We are walking because Braid started five years ago this month as a challenge.
As we celebrate this milestone, this walk is symbolic of Braid’s earliest days, when we were new to the city of San Francisco and new to this work and totally unprepared for how steep the hills would be (literally and figuratively).
But we climbed them anyway, taking one step at a time to gain the trust of social services agencies, other nonprofit partners working with youth, prospective volunteers, and the youth and families we work with.
There are still struggles, but we are stronger and just as stubborn!
We are walking in honor of our volunteers, who give so generously of themselves and their resources every single week.
In five years, we have welcomed almost 300 people to Braid trainings, and over half of them have gone on to complete the process of becoming a volunteer. Today there are 74 active Braid volunteers, with more joining every week.
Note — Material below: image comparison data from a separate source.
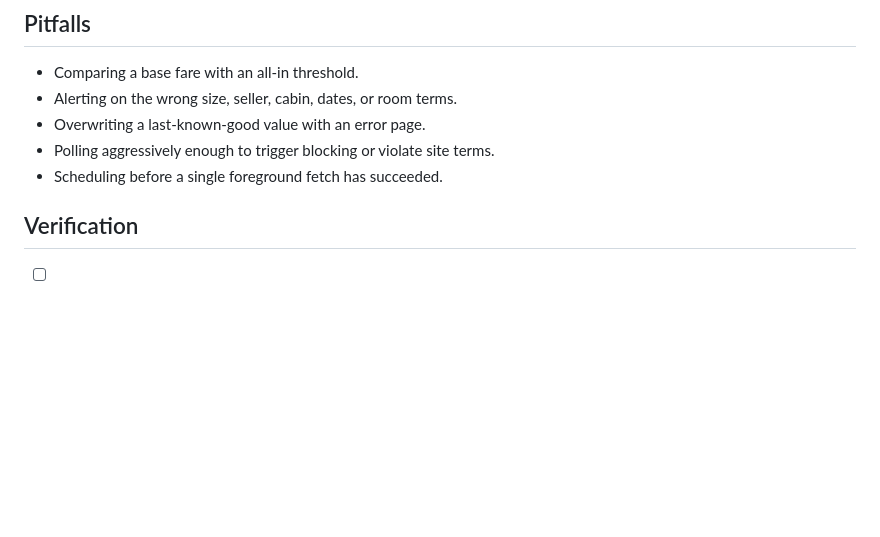
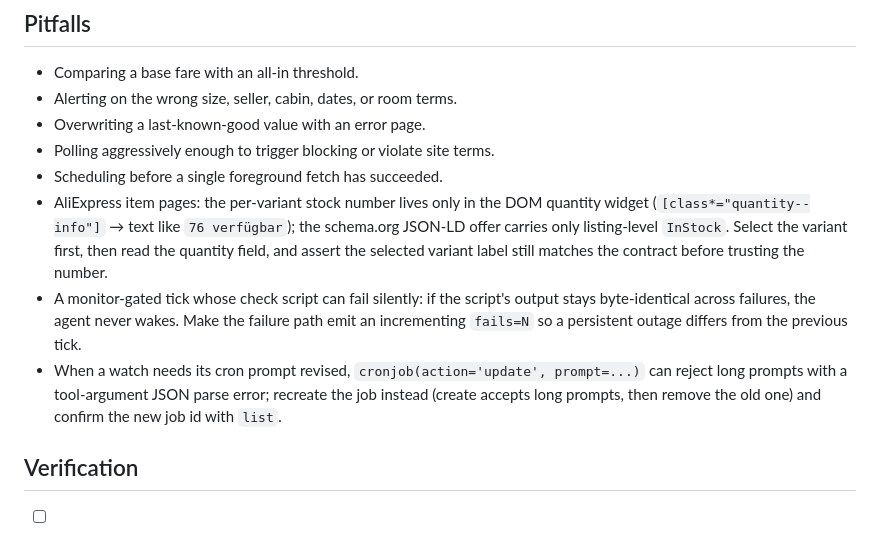
Before and after one commit to mimocomputer/hermes-skills, a Markdown page: productivity/product-price-monitor/SKILL.md, the part around the change. Drawn GitHub-style; blank space fills up the shorter version.

Commit message:
Auto-commit: skills changed (      1 M ) 2026-11-04T21:35:43+00:00

```diff
--- a/productivity/product-price-monitor/SKILL.md
+++ b/productivity/product-price-monitor/SKILL.md
@@ -69,6 +69,9 @@ When a condition is met, the alert includes: exact item/variant, observed all-in
 - Overwriting a last-known-good value with an error page.
 - Polling aggressively enough to trigger blocking or violate site terms.
 - Scheduling before a single foreground fetch has succeeded.
+- AliExpress item pages: the per-variant stock number lives only in the DOM quantity widget (`[class*="quantity--info"]` → text like `76 verfügbar`); the schema.org JSON-LD offer carries only listing-level `InStock`. Select the variant first, then read the quantity field, and assert the selected variant label still matches the contract before trusting the number.
+- A monitor-gated tick whose check script can fail silently: if the script's output stays byte-identical across failures, the agent never wakes. Make the failure path emit an incrementing `fails=N` so a persistent outage differs from the previous tick.
+- When a watch needs its cron prompt revised, `cronjob(action='update', prompt=...)` can reject long prompts with a tool-argument JSON parse error; recreate the job instead (create accepts long prompts, then remove the old one) and confirm the new job id with `list`.
 
 ## Verification
 
```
These volunteers have walked their youth through school transitions, home transitions, exploring identity, self-doubt, and all the normal throes of adolescence. By showing up every week, they help our youth truly begin to believe in their dignity and worth and rise above the wounds of abuse and abandonment they carry.
We never want our amazing volunteers to feel a financial burden because of their service.
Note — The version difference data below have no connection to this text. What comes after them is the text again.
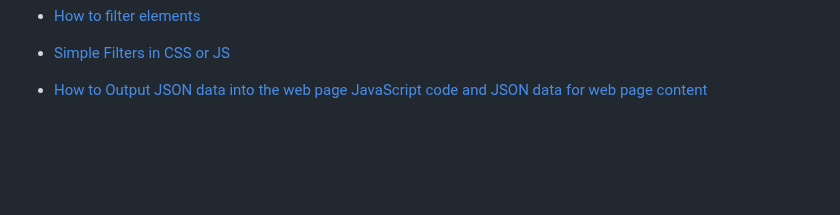
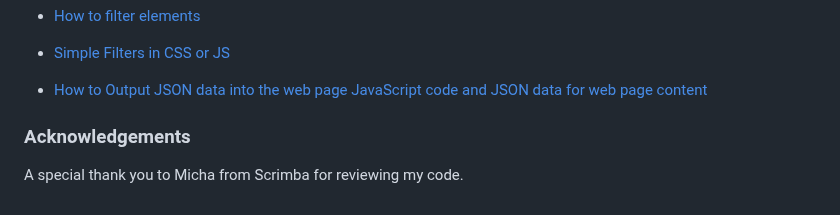
Before and after one commit to codercreative/employee-directory, a Markdown page: README.md, the part around the change. GitHub-like rendering; blank space fills up the shorter version.

```diff
--- a/README.md
+++ b/README.md
@@ -245,3 +245,7 @@ function generateEmployeeHtml(emp) {
 - [Simple Filters in CSS or JS](https://dev.to/dhintz89/simple-filters-in-css-or-js-185k)
 
 - [How to Output JSON data into the web page JavaScript code and JSON data for web page content](https://www.youtube.com/watch?v=LkvdPf6LCeM)
+
+### Acknowledgements
+
+A special thank you to Micha from Scrimba for reviewing my code.
```
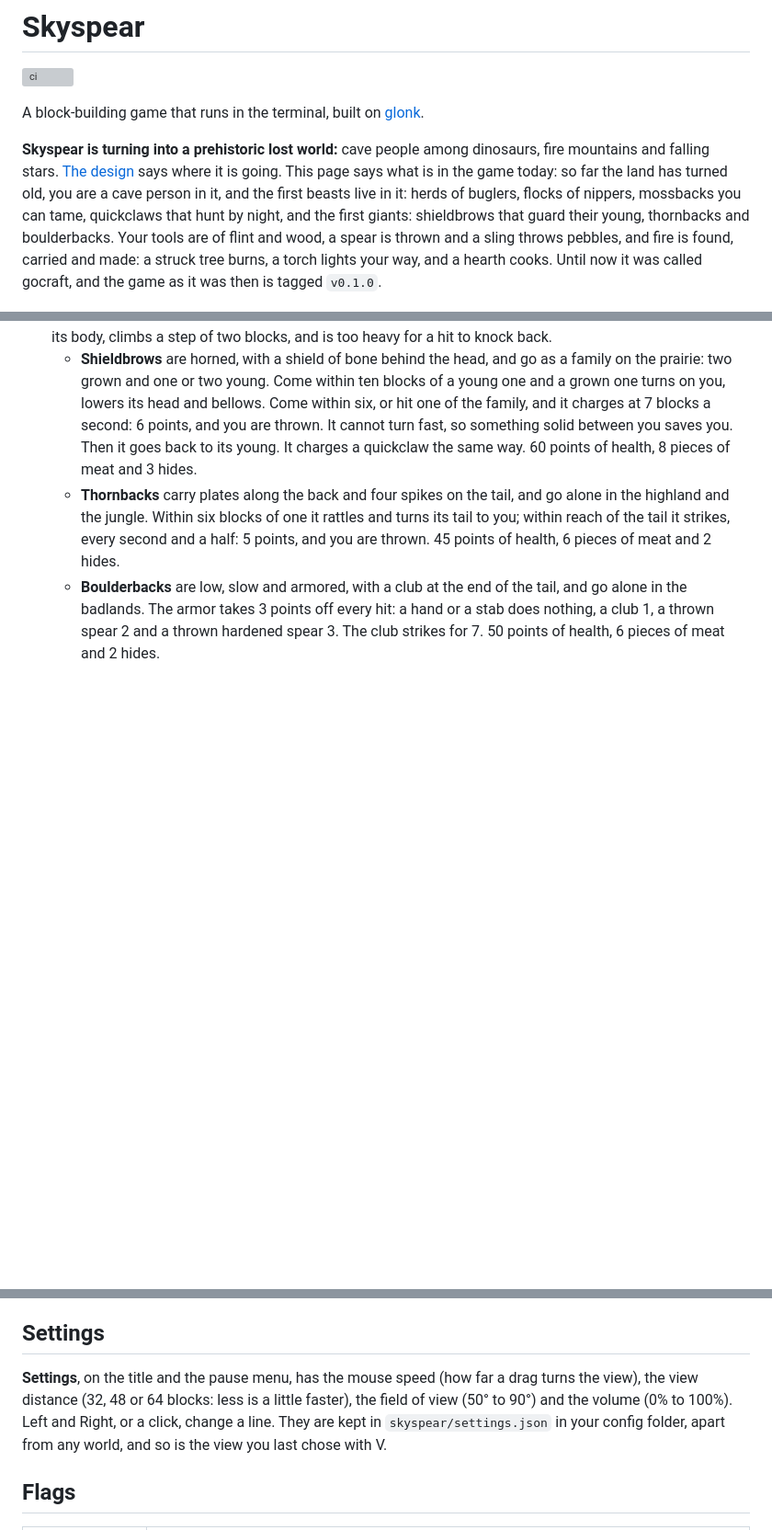
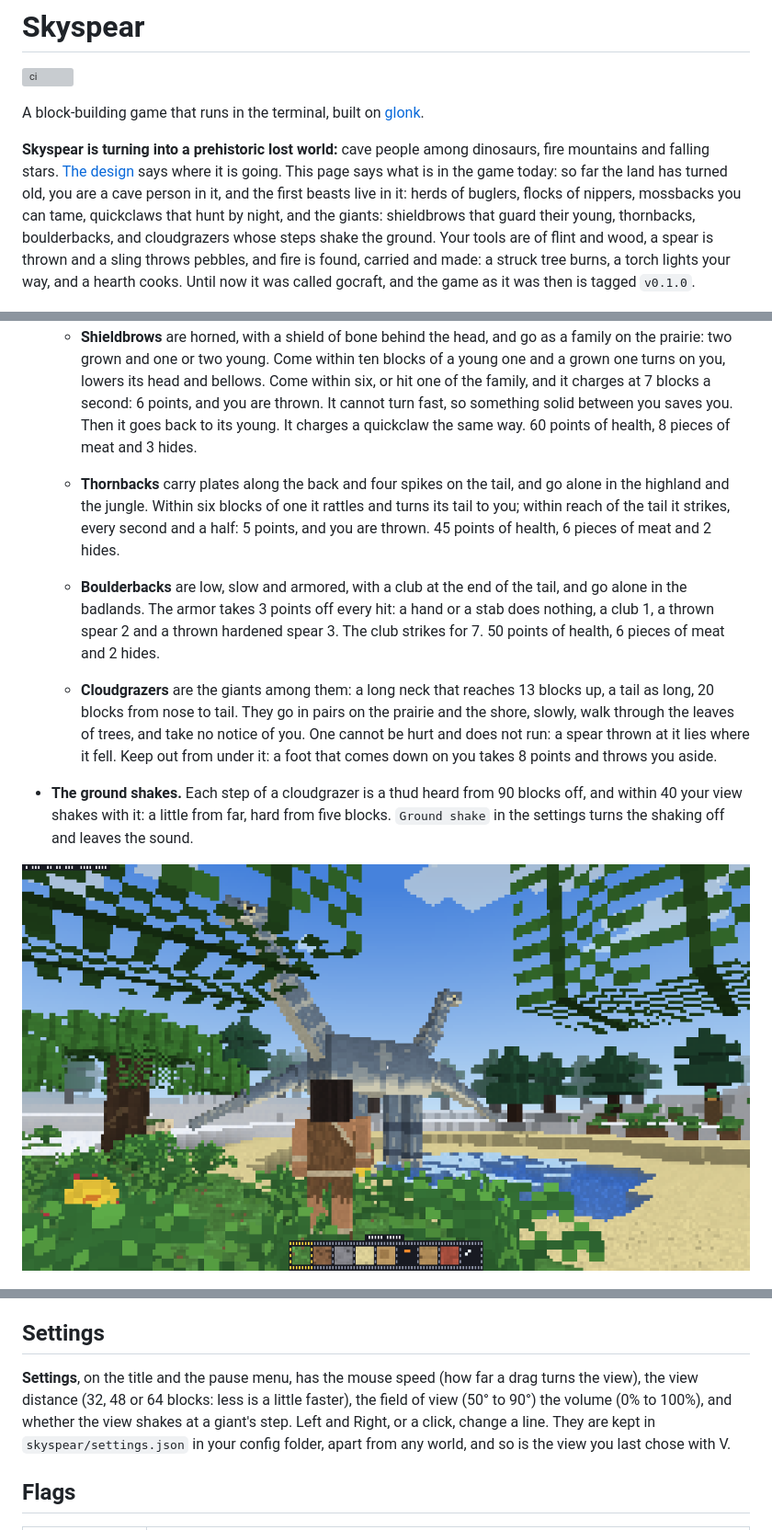
Before and after one commit to kyrokohan/gocraft, a Markdown page: README.md, 3 parts joined by grey strips. Shown at 92% size. Rendered like a GitHub page; pictures changed too: docs/cloudgrazers.png (added); blank space fills up the shorter version; grey boxes are pictures that could not be loaded.

Commit message:
docs(readme): the cloudgrazer and the shaking ground
The README now says how a cloudgrazer lives, that its step is heard
from far and shakes the view from near, and that a setting turns the
shaking off.

```diff
--- a/README.md
+++ b/README.md
@@ -4,7 +4,7 @@
 
 A block-building game that runs in the terminal, built on [glonk](https://glonk.dev).
 
-**Skyspear is turning into a prehistoric lost world:** cave people among dinosaurs, fire mountains and falling stars. [The design](docs/design.md) says where it is going. This page says what is in the game today: so far the land has turned old, you are a cave person in it, and the first beasts live in it: herds of buglers, flocks of nippers, mossbacks you can tame, quickclaws that hunt by night, and the first giants: shieldbrows that guard their young, thornbacks and boulderbacks. Your tools are of flint and wood, a spear is thrown and a sling throws pebbles, and fire is found, carried and made: a struck tree burns, a torch lights your way, and a hearth cooks. Until now it was called gocraft, and the game as it was then is tagged `v0.1.0`.
+**Skyspear is turning into a prehistoric lost world:** cave people among dinosaurs, fire mountains and falling stars. [The design](docs/design.md) says where it is going. This page says what is in the game today: so far the land has turned old, you are a cave person in it, and the first beasts live in it: herds of buglers, flocks of nippers, mossbacks you can tame, quickclaws that hunt by night, and the giants: shieldbrows that guard their young, thornbacks, boulderbacks, and cloudgrazers whose steps shake the ground. Your tools are of flint and wood, a spear is thrown and a sling throws pebbles, and fire is found, carried and made: a struck tree burns, a torch lights your way, and a hearth cooks. Until now it was called gocraft, and the game as it was then is tagged `v0.1.0`.
 
 ![A cave person with a pick, seen from behind, before the skeleton of a great beast, drawn in terminal cells](docs/shot.png)
 
@@ -87,6 +87,11 @@ The game as it was under its old name still installs, as `gocraft`: `go install
   - **Thornbacks** carry plates along the back and four spikes on the tail, and go alone in the highland and the jungle. Within six blocks of one it rattles and turns its tail to you; within reach of the tail it strikes, every second and a half: 5 points, and you are thrown. 45 points of health, 6 pieces of meat and 2 hides.
   - **Boulderbacks** are low, slow and armored, with a club at the end of the tail, and go alone in the badlands. The armor takes 3 points off every hit: a hand or a stab does nothing, a club 1, a thrown spear 2 and a thrown hardened spear 3. The club strikes for 7. 50 points of health, 6 pieces of meat and 2 hides.
 
+  - **Cloudgrazers** are the giants among them: a long neck that reaches 13 blocks up, a tail as long, 20 blocks from nose to tail. They go in pairs on the prairie and the shore, slowly, walk through the leaves of trees, and take no notice of you. One cannot be hurt and does not run: a spear thrown at it lies where it fell. Keep out from under it: a foot that comes down on you takes 8 points and throws you aside.
+- **The ground shakes.** Each step of a cloudgrazer is a thud heard from 90 blocks off, and within 40 your view shakes with it: a little from far, hard from five blocks. `Ground shake` in the settings turns the shaking off and leaves the sound.
+
+![Two cloudgrazers by a pond, their necks up among the leaves of the trees, with a cave person before them](docs/cloudgrazers.png)
+
 ![A thornback under a jungle tree, with rust red plates along its back and spikes on its tail](docs/thornback.png)
 
 - **Throwing.** R throws the spear in your hand the way you aim. It leaves at 24 blocks a second and falls as it flies, so it comes down some ten blocks off thrown level, and 36 at the most; aim up for a far throw. It takes 2 points more from a beast than a stab does, 5 for a spear and 6 for a hardened one, and the beast's herd runs. A spear that misses sticks in the block it meets, pointing as it flew, until you walk up and take it; one that hits lies by the beast. A throw is a use, and a spear on its last breaks where it lands.
@@ -130,7 +135,7 @@ The world is saved when you choose **Save and leave**, which goes back to the li
 
 ## Settings
 
-**Settings**, on the title and the pause menu, has the mouse speed (how far a drag turns the view), the view distance (32, 48 or 64 blocks: less is a little faster), the field of view (50° to 90°) and the volume (0% to 100%). Left and Right, or a click, change a line. They are kept in `skyspear/settings.json` in your config folder, apart from any world, and so is the view you last chose with V.
+**Settings**, on the title and the pause menu, has the mouse speed (how far a drag turns the view), the view distance (32, 48 or 64 blocks: less is a little faster), the field of view (50° to 90°) the volume (0% to 100%), and whether the view shakes at a giant's step. Left and Right, or a click, change a line. They are kept in `skyspear/settings.json` in your config folder, apart from any world, and so is the view you last chose with V.
 
 ## Flags
 
```
Also changed, not shown: other parts of README.md (+2 -2 lines).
Your support helps us host All-Braid events and thank-you dinners for volunteers so they can connect and be part of a larger community, and it helps us cover the costs of transportation and special outings.
We are walking to help Braid grow into its next five years.
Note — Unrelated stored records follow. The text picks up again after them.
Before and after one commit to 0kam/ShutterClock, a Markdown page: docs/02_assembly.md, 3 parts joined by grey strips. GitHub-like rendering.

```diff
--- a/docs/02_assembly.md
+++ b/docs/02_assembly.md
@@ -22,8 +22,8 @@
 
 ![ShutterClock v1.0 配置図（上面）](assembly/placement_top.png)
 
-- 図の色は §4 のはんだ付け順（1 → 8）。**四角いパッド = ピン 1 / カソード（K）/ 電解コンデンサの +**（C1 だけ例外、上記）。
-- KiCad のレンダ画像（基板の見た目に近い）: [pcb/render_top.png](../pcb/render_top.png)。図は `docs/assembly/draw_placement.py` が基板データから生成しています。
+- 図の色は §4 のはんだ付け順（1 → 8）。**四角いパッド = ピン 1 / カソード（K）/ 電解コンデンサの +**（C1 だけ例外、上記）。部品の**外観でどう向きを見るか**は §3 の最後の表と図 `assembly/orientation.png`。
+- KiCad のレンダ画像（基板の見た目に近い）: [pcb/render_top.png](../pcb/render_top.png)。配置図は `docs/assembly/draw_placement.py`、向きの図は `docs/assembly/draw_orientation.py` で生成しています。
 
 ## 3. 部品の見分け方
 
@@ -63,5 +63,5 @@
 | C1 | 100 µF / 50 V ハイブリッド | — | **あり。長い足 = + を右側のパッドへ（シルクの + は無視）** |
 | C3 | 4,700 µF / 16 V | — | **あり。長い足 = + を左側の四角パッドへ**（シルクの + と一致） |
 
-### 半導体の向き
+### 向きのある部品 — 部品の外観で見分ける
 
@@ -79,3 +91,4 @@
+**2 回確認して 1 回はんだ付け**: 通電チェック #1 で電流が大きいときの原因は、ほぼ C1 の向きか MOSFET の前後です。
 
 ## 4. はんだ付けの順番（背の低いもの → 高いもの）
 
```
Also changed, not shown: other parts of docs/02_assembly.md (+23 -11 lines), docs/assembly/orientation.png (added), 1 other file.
Across the board, we hear that Braid’s unique mentoring model works, providing steady support for youth who haven’t had enough long-term positive adult relationships.
Whereas the average tenure of most social services providers can be just a few months, we have ten youth who have been matched with a Braid team for two years or longer, and 80% of the mentors on those teams have been active for more than a year of that time.
Our volunteers are able to make this commitment because Braid’s team model ensures that they never feel alone in this work.
And our model is effective because we are able to tell youth that their mentors are not paid to spend time with them. Braid is never paid for its services, and we are able to stay with youth long-term because we are not dependent on government funding.
As our program spreads throughout the Bay Area and more and more volunteers find their way to this mission, we want to be able to provide the tools to help them succeed.